when two resistances, R1 and R2 are connected in series, Req = R1 + R2 and when connected in parallel, .

Current Divider Rule in Parallel Circuit

Figure 1.2 shows two resistors, R1 and R2, which are connected in parallel across a voltage source V.

By applying Ohm’s law, we can write the following:

Figure 1.2 Current Division in a Parallel Circuit

Further, by assuming that current I is divided into currents I1 and I2, we obtain the following:

Therefore, the current divider rule in a parallel circuit as in Figure 1.2, is as follows:


1.5.3 Series-Parallel Circuits

A series-parallel circuit is shown in Figure 1.3. The current and voltage drops in the circuit are calculated as

The voltage across terminals A and B is equated to the voltage drops in the two parallel paths. Therefore,

1.5.4 Ladder Network

Figure 1.4 shows a ladder network. This is a special case of series-parallel network. By replacing series-connected resistors into their equivalents, such circuits can be reduced into a simple circuit.

Figure 1.3 Series-Parallel Circuit

To reduce the circuit into a simple circuit, we proceed in steps as shown in Figure 1.5. Across terminals C and D, R5 and R6 are in series and connected in parallel with R4 to form Rx. Then across terminals A and B, R3 and Rx are in series and connected in parallel with R2 to form Ry. The equivalent resistance is Ry.

Figure 1.4 A Ladder Network of Resistors

Figure 1.5 Simplification of Ladder Network

Resistance of the whole network across the voltage V is therefore, equals to R1 + Ry.

Example 1.1 Calculate the current supplied by the 12V battery in the network shown in Figure 1.6.

Solution: Points A and C can be brought together. Similarly, points B and D can be brought together. First, we will bring A and C together; then, we combine B and D together as shown in Figure 1.7. The process is completed by taking equivalents of parallel resistances.

Figure 1.6

Figure 1.7

Figure 1.8

Example 1.2 Calculate the resistance between the terminals P and Q in the circuit shown in Figure 1.8.

Solution: The circuit is redrawn as shown in Figure 1.9. The resistance between terminals P and Q is calculated by taking the equivalent of series resistances.

Figure 1.9

So, the equivalent resistence between terminals P and Q is 8 Ω.

Example 1.3 What will be the equivalent resistance between terminals P and Q of the ladder network shown in Figure 1.10.

Figure 1.10

Solution: By considering series and parallel connection of resistors, the equivalent resistance across terminals P and Q is determined as shown in Figure 1.11.

Figure 1.11

So, the equivalent resistance, Req between terminals P and Q is

Example 1.4 Four resistances of equal value, R are connected as shown in Figure 1.12. Calculate the equivalent resistance across terminals P and Q.

Figure 1.12

Figure 1.13

Solution: We can redraw the circuit as shown in Figure 1.13 and find the equivalent resistance as shown using successive steps.

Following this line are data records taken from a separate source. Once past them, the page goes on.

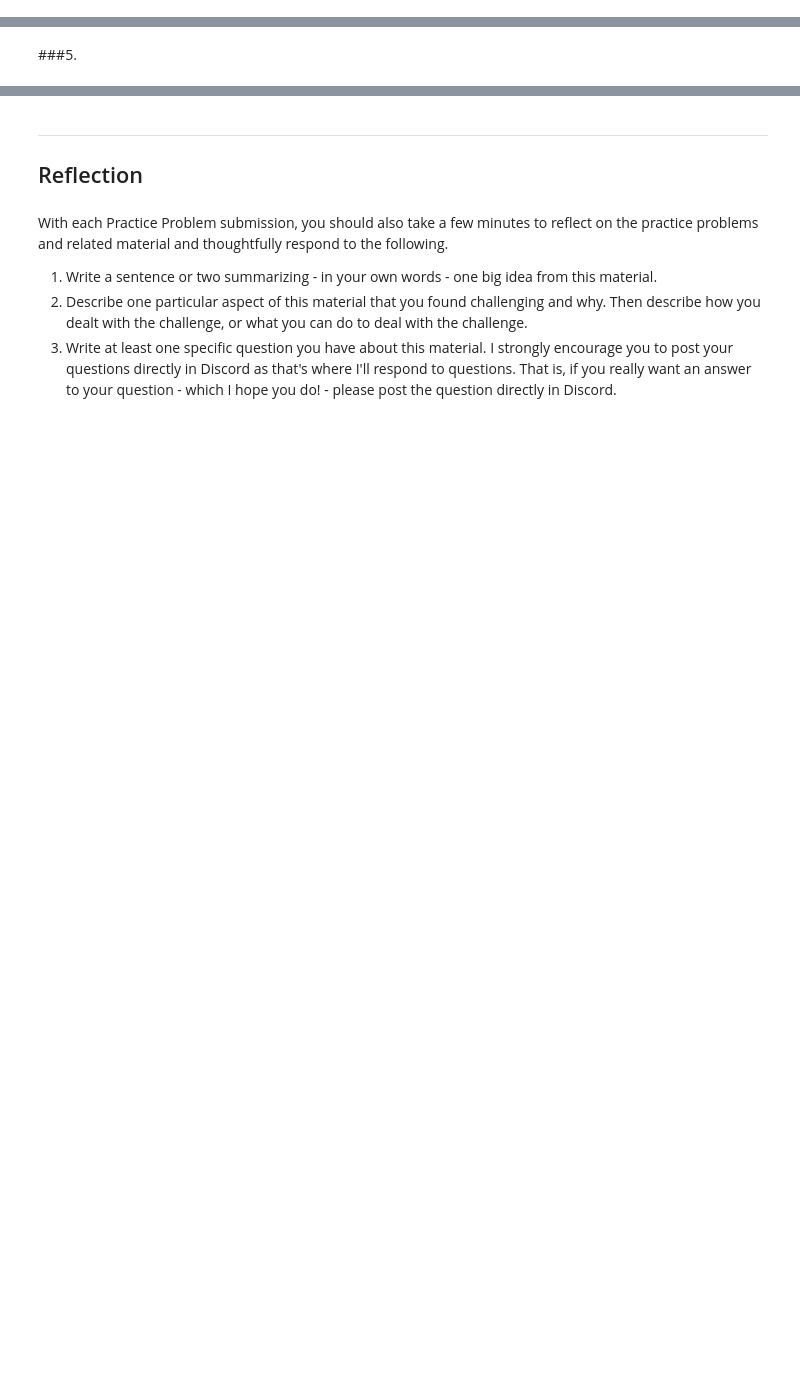
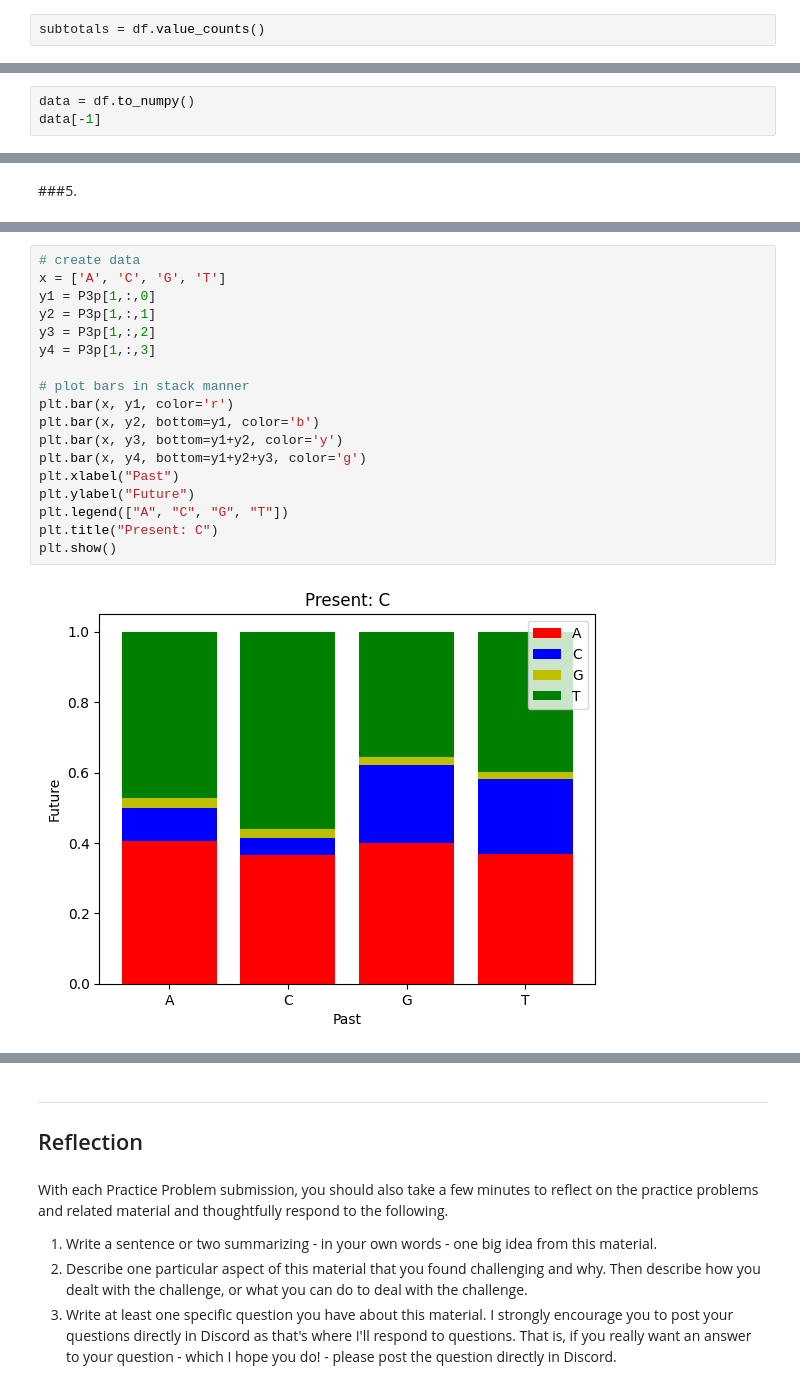
Before and after one commit to NRJaggers/Applied-Stochastic-Processes, a Jupyter notebook: PracticeProblems/Inference_for_DTMC.ipynb, the cells around one changed output, grey strips where cells are left out. Saved outputs shown, nothing was run; the diff lists cells and outputs as text; blank space fills up the shorter version.

```diff
--- a/PracticeProblems/Inference_for_DTMC.ipynb
+++ b/PracticeProblems/Inference_for_DTMC.ipynb
@@ -16,0 +58,2 @@ Original Prompt can be found [here](https://bookdown.org/kevin_davisross/applied
+# %%
+subtotals = df.value_counts()
@@ -16,0 +64,3 @@ Original Prompt can be found [here](https://bookdown.org/kevin_davisross/applied
+# %%
+data = df.to_numpy()
+data[-1]
@@ -26,0 +236,20 @@ Original Prompt can be found [here](https://bookdown.org/kevin_davisross/applied
+# %%
+# create data
+x = ['A', 'C', 'G', 'T']
+y1 = P3p[1,:,0]
+y2 = P3p[1,:,1]
+y3 = P3p[1,:,2]
+y4 = P3p[1,:,3]
+
+# plot bars in stack manner
+plt.bar(x, y1, color='r')
+plt.bar(x, y2, bottom=y1, color='b')
+plt.bar(x, y3, bottom=y1+y2, color='y')
+plt.bar(x, y4, bottom=y1+y2+y3, color='g')
+plt.xlabel("Past")
+plt.ylabel("Future")
+plt.legend(["A", "C", "G", "T"])
+plt.title("Present: C")
+plt.show()
+# %% [output]
+[figure, added]
```
Also changed, not shown: parts of 20 cells of this notebook.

Thus, the equivalent resistance is R.

Example 1.5 In the circuit shown in Figure 1.14, calculate values of branch currents I1 and I2.

Solution: In the circuit, total current I is divided into I1 and I2. We will first calculate the total current I and then calculate the branch currents using current divided rule.

Figure 1.14


The basic circuit elements are resistors, inductors, and capacitors. These are described in brief in the following sections.

1.6.1 Resistors

The resistors offer resistance to current flow. The common types of resistors are wire wound type and carbon composition type. Resistors can be of fixed value or variable or adjustable value. However, standard values of fixed resistors range from 2.7Ω to 22 MΩ with tolerances varying from ± 20% to ± 1%.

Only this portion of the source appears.